By David Dodge and Duncan Kinney
A passive solar greenhouse in Invermere B.C. is making people across the continent sit up and takes notice. What is a passive solar greenhouse? Don’t they already use the sun’s energy? Well yes but with the traditional Dutch glass box greenhouse design all that heat leaves once the sun goes down. These uninsulated buildings don’t store any of that heat and as a result use a ton of energy to either heat the building at night or move excess heat out during the day. Energy wise, they just don’t make sense for most of Canada.
We wanted to see it in action and that’s why we visited the Groundswell Network Society’s community passive solar greenhouse in Invermere, B.C.
The first thing they did was to get rid of the north-facing glass wall that loses heat and doesn’t bring in light. That north facing wall and the back half of the building was replaced with a roof and a thermally massive concrete wall and floor structure designed to keep the heat in and store heat captured from the sun and release it overnight. On the front of the building, facing south is the only glass this greenhouse has – a large curved, glass wall. The roof has solar PV panels to generate electricity and it also has a solar thermal hot water system that heats an in-floor concrete heating system. And finally it has an annualized geo-solar system where hot air is collected from the ceiling and pumped underneath the building.

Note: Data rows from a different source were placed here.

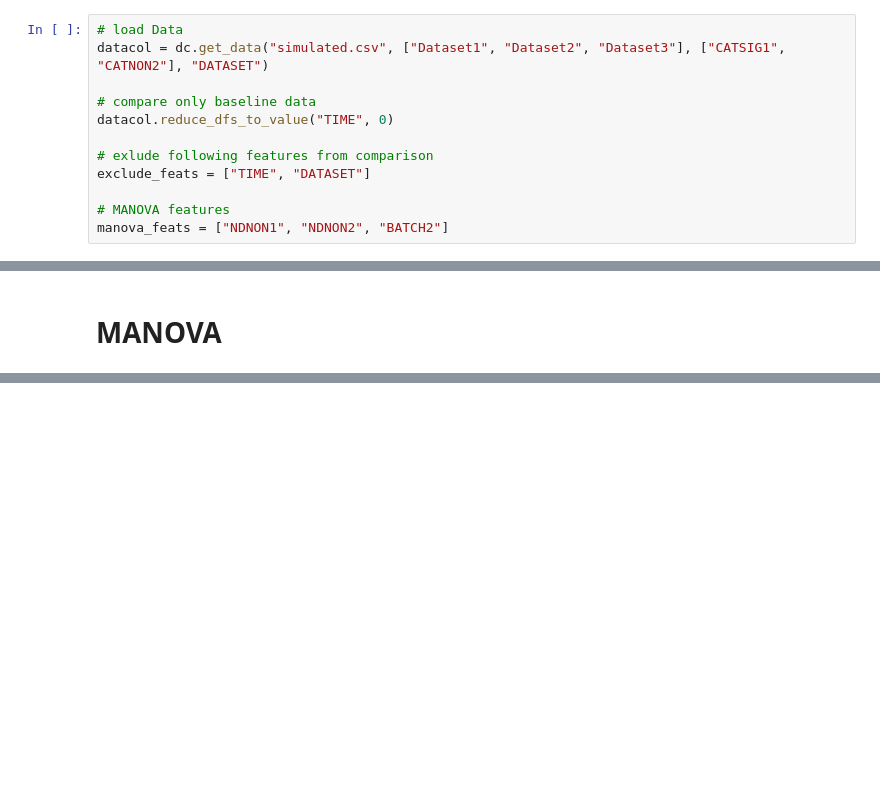
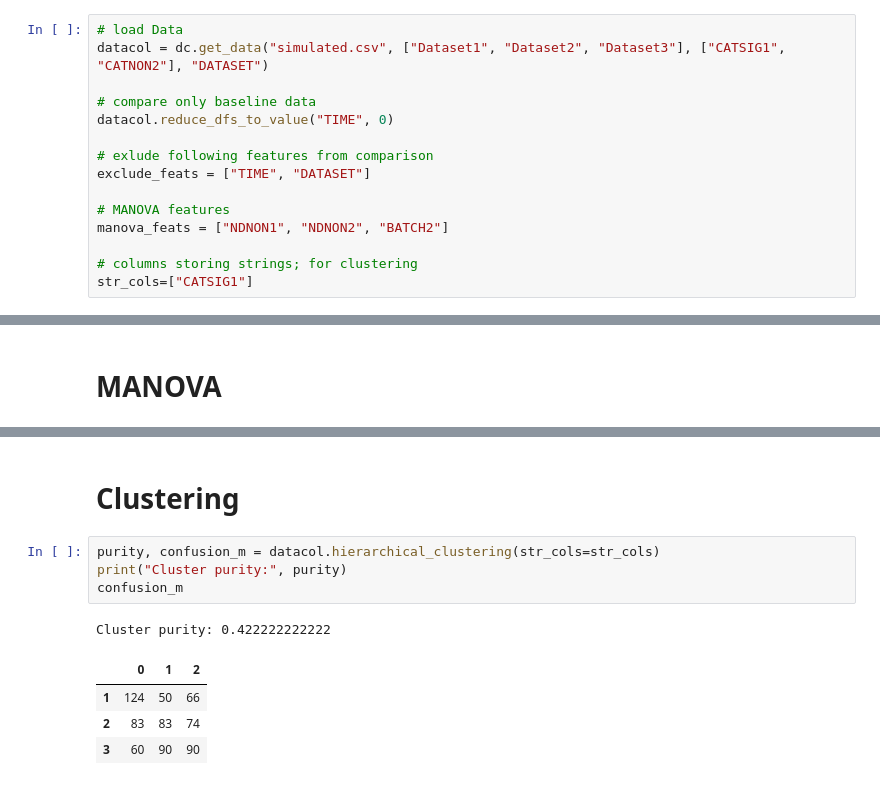
Before and after one commit to Cojabi/DataComp_Examples, a Jupyter notebook: cross-sectional_example.ipynb, the cells around one changed output, grey strips where cells are left out. Saved outputs shown, nothing was run; the diff lists cells and outputs as text; blank space fills up the shorter version.

```diff
--- a/cross-sectional_example.ipynb
+++ b/cross-sectional_example.ipynb
@@ -16,6 +16,9 @@ exclude_feats = ["TIME", "DATASET"]
 
 # MANOVA features
 manova_feats = ["NDNON1", "NDNON2", "BATCH2"]
+
+# columns storing strings; for clustering
+str_cols=["CATSIG1"]
 # %% [markdown]
 # Visualize feature overlap
 # %%
@@ -84,0 +88,12 @@ dc.manova(datacol, "DATASET", manova_feats)
+# %% [markdown]
+# Clustering
+# %%
+purity, confusion_m = datacol.hierarchical_clustering(str_cols=str_cols)
+print("Cluster purity:", purity)
+confusion_m
+# %% [output]
+Cluster purity: 0.422222222222
+|  | 0 | 1 | 2 |
+| 1 | 124 | 50 | 66 |
+| 2 | 83 | 83 | 74 |
+| 3 | 60 | 90 | 90 |
```
Also changed, not shown: parts of 2 cells of this notebook, 5 other files.
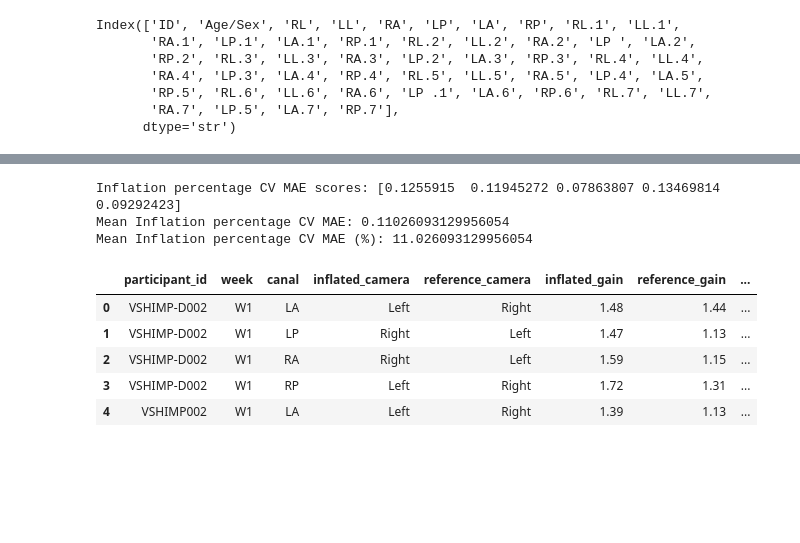
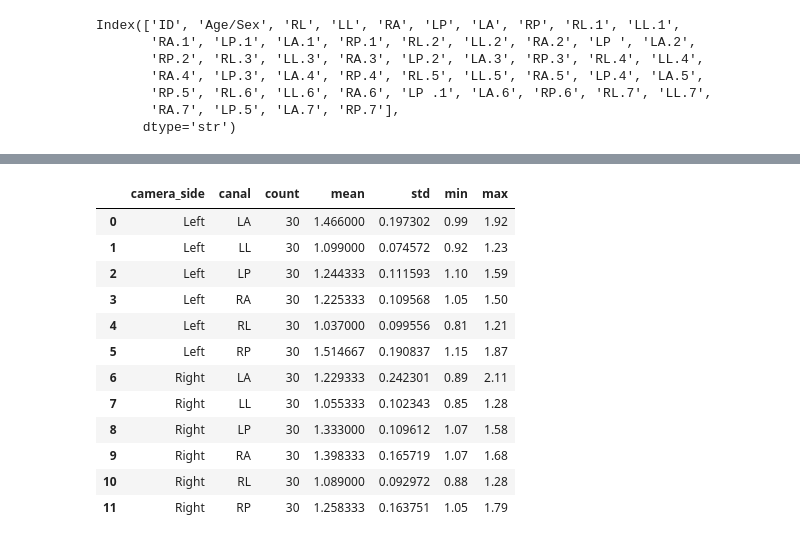
Before and after one commit to abhik12295/ai-vhit-calibration, a Jupyter notebook: main.ipynb, the cells around one changed output, grey strips where cells are left out. Cells and saved outputs as stored; diff of their text form; code cells hidden in the pictures; blank space fills up the shorter version.

```diff
--- a/main.ipynb
+++ b/main.ipynb
@@ -325,11 +142,25 @@ inflation_summary
 # %%
-# # baseline summary before correction
-# summary_before = df_himp.groupby(["camera_side", "canal"])["raw_himp_gain"].agg(
-#     count="count",
-#     mean="mean",
-#     std="std",
-#     min="min",
-#     max="max"
-# ).reset_index()
+# baseline summary before correction
+summary_before = df_himp.groupby(["camera_side", "canal"])["raw_himp_gain"].agg(
+    count="count",
+    mean="mean",
+    std="std",
+    min="min",
+    max="max"
+).reset_index()
 
-# summary_before
+summary_before
+# %% [output]
+|  | camera_side | canal | count | mean | std | min | max |
+| 0 | Left | LA | 30 | 1.466000 | 0.197302 | 0.99 | 1.92 |
+| 1 | Left | LL | 30 | 1.099000 | 0.074572 | 0.92 | 1.23 |
+| 2 | Left | LP | 30 | 1.244333 | 0.111593 | 1.10 | 1.59 |
+| 3 | Left | RA | 30 | 1.225333 | 0.109568 | 1.05 | 1.50 |
+| 4 | Left | RL | 30 | 1.037000 | 0.099556 | 0.81 | 1.21 |
+| 5 | Left | RP | 30 | 1.514667 | 0.190837 | 1.15 | 1.87 |
+| 6 | Right | LA | 30 | 1.229333 | 0.242301 | 0.89 | 2.11 |
+| 7 | Right | LL | 30 | 1.055333 | 0.102343 | 0.85 | 1.28 |
+| 8 | Right | LP | 30 | 1.333000 | 0.109612 | 1.07 | 1.58 |
+| 9 | Right | RA | 30 | 1.398333 | 0.165719 | 1.07 | 1.68 |
+| 10 | Right | RL | 30 | 1.089000 | 0.092972 | 0.88 | 1.28 |
+| 11 | Right | RP | 30 | 1.258333 | 0.163751 | 1.05 | 1.79 |
@@ -396,47 +190,0 @@ inflation_model = Pipeline(steps=[
-# %%
-# ============================================================
-# 10. Cross-validation by participant
-# ============================================================
-
-cv = GroupKFold(n_splits=5)
-
-mae_scores = -cross_val_score(
-    inflation_model,
-    X,
-    y,
-    cv=cv,
-    groups=groups,
-    scoring="neg_mean_absolute_error"
-)
-
-print("Inflation percentage CV MAE scores:", mae_scores)
-print("Mean Inflation percentage CV MAE:", mae_scores.mean())
-print("Mean Inflation percentage CV MAE (%):", mae_scores.mean() * 100)
-# %% [output]
-Inflation percentage CV MAE scores: [0.1255915  0.11945272 0.07863807 0.13469814 0.09292423]
-Mean Inflation percentage CV MAE: 0.11026093129956054
-Mean Inflation percentage CV MAE (%): 11.026093129956054
-# %%
-# ============================================================
-# 11. Train final model and predict inflation percentage
-# ============================================================
-
-inflation_model.fit(X, y)
-
-inflation_df["predicted_inflation_pct"] = inflation_model.predict(X)
-
-# Prevent negative correction
-inflation_df["predicted_inflation_pct"] = inflation_df["predicted_inflation_pct"].clip(lower=0)
-
-inflation_df["corrected_gain"] = (
-    inflation_df["inflated_gain"] / (1 + inflation_df["predicted_inflation_pct"])
-)
-
-inflation_df.head()
-# %% [output]
-|  | participant_id | week | canal | inflated_camera | reference_camera | inflated_gain | reference_gain | ... |
-| 0 | VSHIMP-D002 | W1 | LA | Left | Right | 1.48 | 1.44 | ... |
-| 1 | VSHIMP-D002 | W1 | LP | Right | Left | 1.47 | 1.13 | ... |
-| 2 | VSHIMP-D002 | W1 | RA | Right | Left | 1.59 | 1.15 | ... |
-| 3 | VSHIMP-D002 | W1 | RP | Left | Right | 1.72 | 1.31 | ... |
-| 4 | VSHIMP002 | W1 | LA | Left | Right | 1.39 | 1.13 | ... |
```
Also changed, not shown: parts of 39 cells of this notebook.
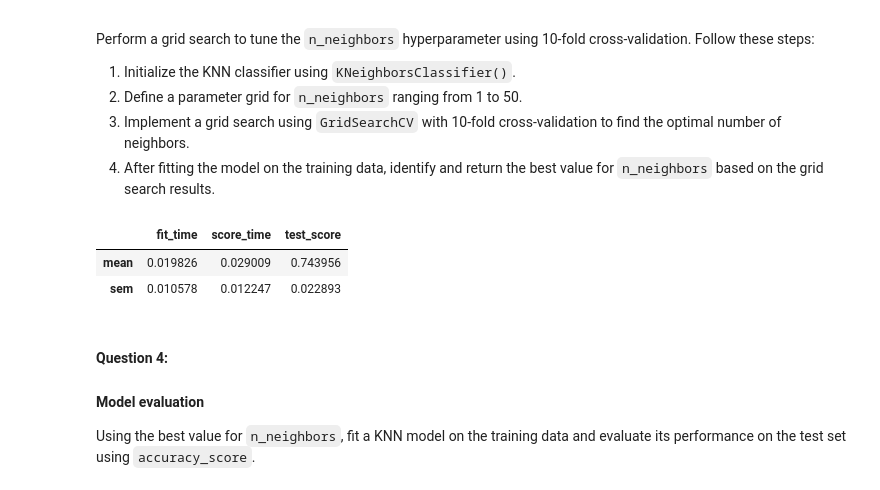
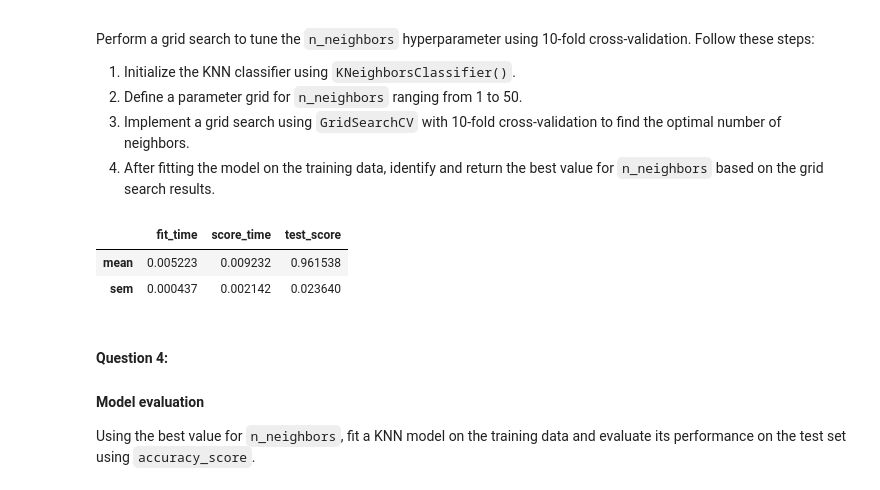
Before and after one commit to UofT-DSI/LCR, a Jupyter notebook: 02_activities/assignments/assignment_1.ipynb, the cells around one changed output. Drawn from its saved outputs; the diff is of its cells as text; code cells hidden in the pictures.

```diff
--- a/02_activities/assignments/assignment_1.ipynb
+++ b/02_activities/assignments/assignment_1.ipynb
@@ -173,7 +173,8 @@ Extend the code to create a non-overlapping test set for the predictors and resp
 np.random.seed(123)
 
 # split the data into a training and testing set. hint: use train_test_split !
-Wine_train, Wine_test = train_test_split(wine_df, train_size=0.75, shuffle = True)
+
+Wine_train, Wine_test = train_test_split(predictors_standardized, train_size=0.75, shuffle = True)
 
 # Your code here ...
 Wine_train.info()
@@ -210,20 +214,20 @@ Perform a grid search to tune the `n_neighbors` hyperparameter using 10-fold cro
 # %%
 # Your code here...
 knn = KNeighborsClassifier(n_neighbors=5)
-X = Wine_train.drop('class', axis=1)
-y = Wine_train['class']
+X = Wine_train
+y = wine_df.loc[X.index, 'class'] #Target variable from original df
 knn.fit(X, y)
 
 returned_dictionary = cross_validate(estimator = knn, X = X , y = y, cv=10)
 
 cv_10_df = pd.DataFrame(returned_dictionary)
 
 cv_10_metrics = cv_10_df.agg(['mean', 'sem'])
 cv_10_metrics
 # %% [output]
 |  | fit_time | score_time | test_score |
-| mean | 0.019826 | 0.029009 | 0.743956 |
-| sem | 0.010578 | 0.012247 | 0.022893 |
+| mean | 0.005223 | 0.009232 | 0.961538 |
+| sem | 0.000437 | 0.002142 | 0.023640 |
 # %% [markdown]
 #### **Question 4:**
 #### Model evaluation
```
Also changed, not shown: parts of 5 cells of this notebook.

But does it blend?
Does the design work? When we visited in early March it was -1C outside and a pretty grim, grey day. Inside the greenhouse the temperature was already approaching 20C. It’s been in operation since 2009 producing a ton of delicious veggies and herbs. The building has no furnace and it acts as a season extender. They can start plants in February and still be harvesting the last of the tomatoes in November.
“I think why greenhouses aren’t all like this is because we live in an era of very inexpensive energy. And what we’ve tried to demonstrate here is to anticipate the change in that reality that many in the food sector believe is coming,” says Bill Swan, the executive director of the Groundswell Community Network.
“One of the figures I’ve seen is there’s 10 units of carbon fuel energy in every food unit we consume. And it’s not just in the movement of that food around the world, it’s in the production of that food. A lot of our fertilizers are carbon-fuel based, so the whole systems takes an enormous amount of energy to get food to our table,” says Swan.
The Groundswell greenhouse is a community hub. It had 35 different funders and more than 300 volunteers helped with construction. The 400 member organization also manages a couple of community gardens, runs gardening and permaculture workshops, has a worm composting operation and a lot of the food they grow ends up being used in the high school next door in its cafeteria and culinary arts program.
Andrea Salzbrenner is the chef-training instructor at David Thompson Secondary School and is big fan of this ground to table approach.
“Our students are able to go down to the greenhouse, grow food, harvest it, bring it back up to the school and then enjoy food that is minutes old, as opposed to coming overseas and across country.”
The lessons learned from the design are invaluable and people are coming from all over North America to see what they’re doing. While this type of design is in heavy use in China, it’s just starting to get traction in North America. Rob Avis, who we’ve featured before on Green Energy Futures in our episode on rocket stoves, built one in his backyard and even recently published an e-book on their design.
But whether you’re building a greenhouse or a home these passive solar and thermal mass lessons are simple and can be applied almost anywhere. Face your building south, maximize the size your south facing windows, cut down on the amount of north facing windows and use thermally massive materials to soak up heat.
Bill Swan sees a day when these types of simple greenhouse structures ubiquitous, a low cost, low energy way to keep yourself in groceries.
“I think the home of the future will always have a greenhouse either attached or closely associated with it for these benefits of energy and for food.”
While the Dutch style greenhouse is popular they don’t make sense in places where it’s sunny and it gets cold at night. By adapting greenhouse designs to local climate conditions we can use far less energy to grow local, healthy food.